== DATA PROVIDED ==
--- START ---
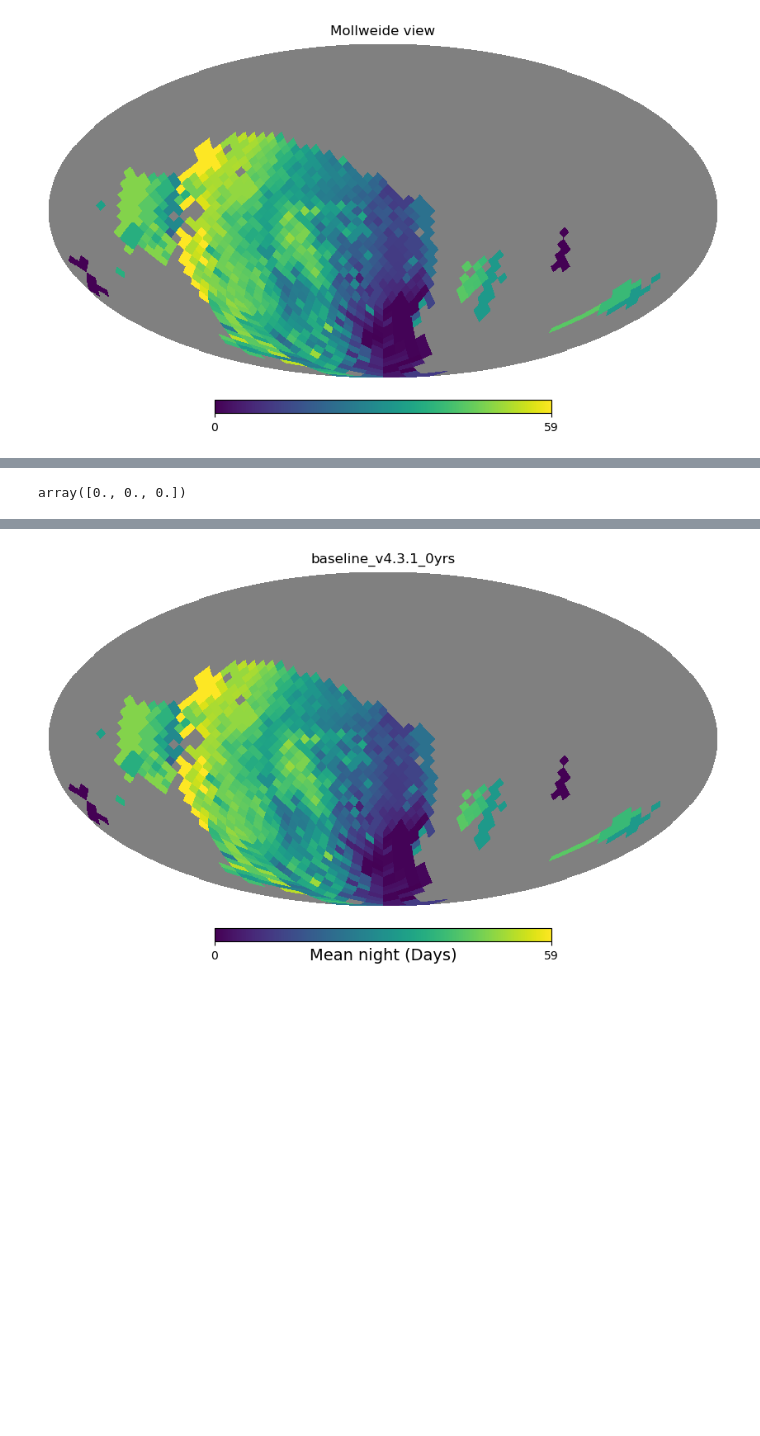
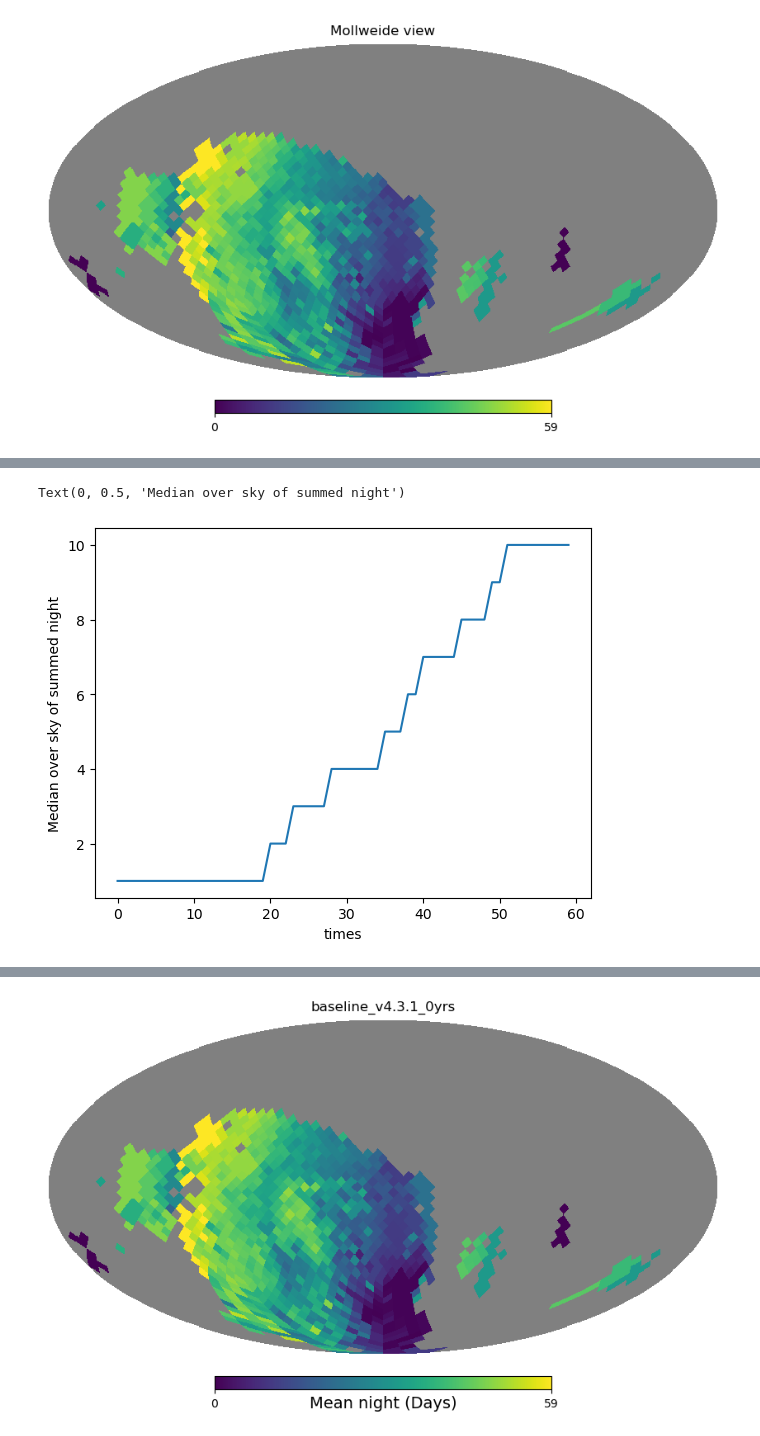
Before and after one commit to yoachim/25_scratch, a Jupyter notebook: maf_simple/simple_maf.ipynb, the cells around one changed output, grey strips where cells are left out. Drawn from its saved outputs; the diff is of its cells as text; code cells hidden in the pictures; blank space fills up the shorter version.

```diff
--- a/maf_simple/simple_maf.ipynb
+++ b/maf_simple/simple_maf.ipynb
@@ -43,8 +49,14 @@ hp.mollview(result["std"])
-# %%
-np.zeros((3))
-# %% [output]
-array([0., 0., 0.])
 # %%
-sl = Slicer(nside=16, missing=0)
-result = sl(df, VectorMetric())
+# A vector metric example
+times = np.arange(60)
+sl = Slicer(nside=16, missing=np.nan)
+vm_result = sl(df, VectorMetric(times=times))
+med = np.nanmedian(vm_result, axis=0)
+
+plt.plot(times, med)
+plt.xlabel("times")
+plt.ylabel("Median over sky of summed night")
+# %% [output]
+Text(0, 0.5, 'Median over sky of summed night')
+[figure, added]
 # %%
```
Also changed, not shown: parts of 17 cells of this notebook, 1 other file.
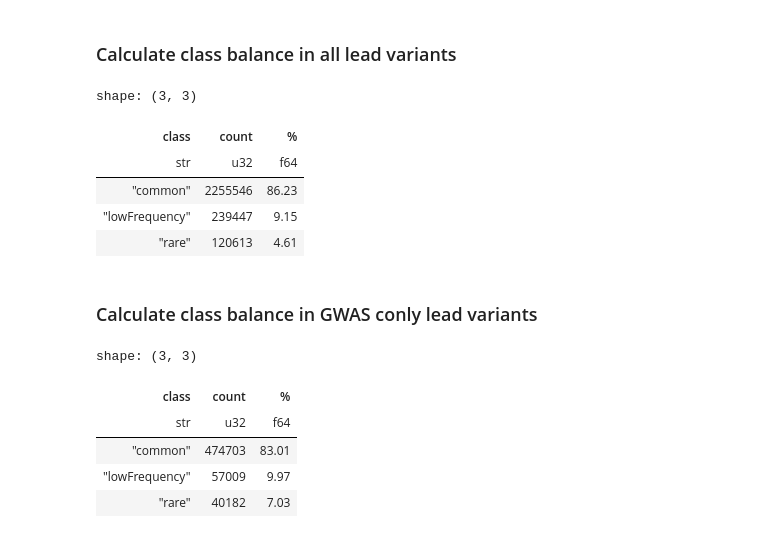
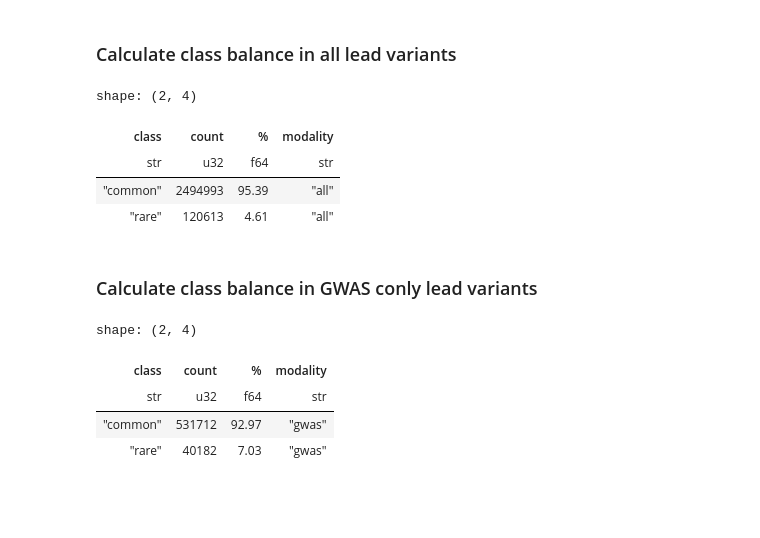
Before and after one commit to opentargets/Gentropy-manuscript, a Jupyter notebook: chapters/in_silico_effect_prediction/04_variant_classification_by_freq.ipynb, the cells around one changed output. Drawn from its saved outputs; the diff is of its cells as text; code cells hidden in the pictures; blank space fills up the shorter version.

```diff
--- a/chapters/in_silico_effect_prediction/04_variant_classification_by_freq.ipynb
+++ b/chapters/in_silico_effect_prediction/04_variant_classification_by_freq.ipynb
@@ -28,8 +29,7 @@ def variant_maf_classification(maf: pl.Expr, variant_types: list[VariantFrequenc
     """Classify variants based on the maf thresholds."""
     if not variant_types:
         variant_types = [
-            VariantFrequencyClass("common", lambda maf: (maf > 0.05)),
-            VariantFrequencyClass("lowFrequency", lambda maf: ((maf <= 0.05) & (maf >= 0.01))),
+            VariantFrequencyClass("common", lambda maf: (maf >= 0.01)),
             VariantFrequencyClass("rare", lambda maf: (maf < 0.01)),
         ]
     maf = pl.col("majorPopulationMAF")
@@ -55,44 +55,44 @@ def variant_maf_inference_classification(maf: pl.Expr) -> pl.Expr:
 # %%
 df = (
     dataset.with_columns(variant_maf_inference_classification(pl.col("majorPopulationMAF")))
     .filter(pl.col("correctMafInference"))
     .select(
         pl.col("variantId"),
         variant_maf_classification(pl.col("majorPopulationMAF")),
     )
     .select(
         pl.col("variantId"),
         pl.col("variantMAFClassification").struct.unnest(),
     )
     .unpivot(
-        on=["common", "lowFrequency", "rare"],
+        on=["common", "rare"],
         index="variantId",
         variable_name="class",
         value_name="belongToClass",
     )
     .filter(pl.col("belongToClass"))
     .select("variantId", "class")
     .group_by("class")
     .agg(pl.len().alias("count"))
     .select(
         pl.col("class"),
         pl.col("count"),
         ((pl.col("count") / pl.col("count").sum()) * pl.lit(100)).round(2).alias("%"),
     )
     .sort("class")
+    .with_columns(pl.lit("all").alias("modality"))
 )
 df
 # %% [output]
-shape: (3, 3)
+shape: (2, 4)
-| class | count | % |
-| str | u32 | f64 |
-| "common" | 2255546 | 86.23 |
-| "lowFrequency" | 239447 | 9.15 |
-| "rare" | 120613 | 4.61 |
+| class | count | % | modality |
+| str | u32 | f64 | str |
+| "common" | 2494993 | 95.39 | "all" |
+| "rare" | 120613 | 4.61 | "all" |
 # %% [markdown]
 ### Calculate class balance in GWAS conly lead variants
 # %%
-df = (
+df2 = (
     dataset.with_columns(variant_maf_inference_classification(pl.col("majorPopulationMAF")))
     .filter(pl.col("correctMafInference"))
     .filter(pl.col("studyType") == "gwas")
@@ -105,7 +105,7 @@ df = (
         pl.col("variantMAFClassification").struct.unnest(),
     )
     .unpivot(
-        on=["common", "lowFrequency", "rare"],
+        on=["common", "rare"],
         index="variantId",
         variable_name="class",
         value_name="belongToClass",
@@ -120,12 +120,12 @@ df = (
         ((pl.col("count") / pl.col("count").sum()) * pl.lit(100)).round(2).alias("%"),
     )
     .sort("class")
+    .with_columns(pl.lit("gwas").alias("modality"))
 )
-df
+df2
 # %% [output]
-shape: (3, 3)
+shape: (2, 4)
-| class | count | % |
-| str | u32 | f64 |
-| "common" | 474703 | 83.01 |
-| "lowFrequency" | 57009 | 9.97 |
-| "rare" | 40182 | 7.03 |
+| class | count | % | modality |
+| str | u32 | f64 | str |
+| "common" | 531712 | 92.97 | "gwas" |
+| "rare" | 40182 | 7.03 | "gwas" |
```
Also changed, not shown: parts of 2 cells of this notebook, 5 other files.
--- END ---
Give back the whole of the material exactly, with the pictures removed.

Before and after one commit to yoachim/25_scratch, a Jupyter notebook: maf_simple/simple_maf.ipynb, the cells around one changed output, grey strips where cells are left out. Drawn from its saved outputs; the diff is of its cells as text; code cells hidden in the pictures; blank space fills up the shorter version.

```diff
--- a/maf_simple/simple_maf.ipynb
+++ b/maf_simple/simple_maf.ipynb
@@ -43,8 +49,14 @@ hp.mollview(result["std"])
-# %%
-np.zeros((3))
-# %% [output]
-array([0., 0., 0.])
 # %%
-sl = Slicer(nside=16, missing=0)
-result = sl(df, VectorMetric())
+# A vector metric example
+times = np.arange(60)
+sl = Slicer(nside=16, missing=np.nan)
+vm_result = sl(df, VectorMetric(times=times))
+med = np.nanmedian(vm_result, axis=0)
+
+plt.plot(times, med)
+plt.xlabel("times")
+plt.ylabel("Median over sky of summed night")
+# %% [output]
+Text(0, 0.5, 'Median over sky of summed night')
+[figure, added]
 # %%
```
Also changed, not shown: parts of 17 cells of this notebook, 1 other file.
Before and after one commit to opentargets/Gentropy-manuscript, a Jupyter notebook: chapters/in_silico_effect_prediction/04_variant_classification_by_freq.ipynb, the cells around one changed output. Drawn from its saved outputs; the diff is of its cells as text; code cells hidden in the pictures; blank space fills up the shorter version.

```diff
--- a/chapters/in_silico_effect_prediction/04_variant_classification_by_freq.ipynb
+++ b/chapters/in_silico_effect_prediction/04_variant_classification_by_freq.ipynb
@@ -28,8 +29,7 @@ def variant_maf_classification(maf: pl.Expr, variant_types: list[VariantFrequenc
     """Classify variants based on the maf thresholds."""
     if not variant_types:
         variant_types = [
-            VariantFrequencyClass("common", lambda maf: (maf > 0.05)),
-            VariantFrequencyClass("lowFrequency", lambda maf: ((maf <= 0.05) & (maf >= 0.01))),
+            VariantFrequencyClass("common", lambda maf: (maf >= 0.01)),
             VariantFrequencyClass("rare", lambda maf: (maf < 0.01)),
         ]
     maf = pl.col("majorPopulationMAF")
@@ -55,44 +55,44 @@ def variant_maf_inference_classification(maf: pl.Expr) -> pl.Expr:
 # %%
 df = (
     dataset.with_columns(variant_maf_inference_classification(pl.col("majorPopulationMAF")))
     .filter(pl.col("correctMafInference"))
     .select(
         pl.col("variantId"),
         variant_maf_classification(pl.col("majorPopulationMAF")),
     )
     .select(
         pl.col("variantId"),
         pl.col("variantMAFClassification").struct.unnest(),
     )
     .unpivot(
-        on=["common", "lowFrequency", "rare"],
+        on=["common", "rare"],
         index="variantId",
         variable_name="class",
         value_name="belongToClass",
     )
     .filter(pl.col("belongToClass"))
     .select("variantId", "class")
     .group_by("class")
     .agg(pl.len().alias("count"))
     .select(
         pl.col("class"),
         pl.col("count"),
         ((pl.col("count") / pl.col("count").sum()) * pl.lit(100)).round(2).alias("%"),
     )
     .sort("class")
+    .with_columns(pl.lit("all").alias("modality"))
 )
 df
 # %% [output]
-shape: (3, 3)
+shape: (2, 4)
-| class | count | % |
-| str | u32 | f64 |
-| "common" | 2255546 | 86.23 |
-| "lowFrequency" | 239447 | 9.15 |
-| "rare" | 120613 | 4.61 |
+| class | count | % | modality |
+| str | u32 | f64 | str |
+| "common" | 2494993 | 95.39 | "all" |
+| "rare" | 120613 | 4.61 | "all" |
 # %% [markdown]
 ### Calculate class balance in GWAS conly lead variants
 # %%
-df = (
+df2 = (
     dataset.with_columns(variant_maf_inference_classification(pl.col("majorPopulationMAF")))
     .filter(pl.col("correctMafInference"))
     .filter(pl.col("studyType") == "gwas")
@@ -105,7 +105,7 @@ df = (
         pl.col("variantMAFClassification").struct.unnest(),
     )
     .unpivot(
-        on=["common", "lowFrequency", "rare"],
+        on=["common", "rare"],
         index="variantId",
         variable_name="class",
         value_name="belongToClass",
@@ -120,12 +120,12 @@ df = (
         ((pl.col("count") / pl.col("count").sum()) * pl.lit(100)).round(2).alias("%"),
     )
     .sort("class")
+    .with_columns(pl.lit("gwas").alias("modality"))
 )
-df
+df2
 # %% [output]
-shape: (3, 3)
+shape: (2, 4)
-| class | count | % |
-| str | u32 | f64 |
-| "common" | 474703 | 83.01 |
-| "lowFrequency" | 57009 | 9.97 |
-| "rare" | 40182 | 7.03 |
+| class | count | % | modality |
+| str | u32 | f64 | str |
+| "common" | 531712 | 92.97 | "gwas" |
+| "rare" | 40182 | 7.03 | "gwas" |
```
Also changed, not shown: parts of 2 cells of this notebook, 5 other files.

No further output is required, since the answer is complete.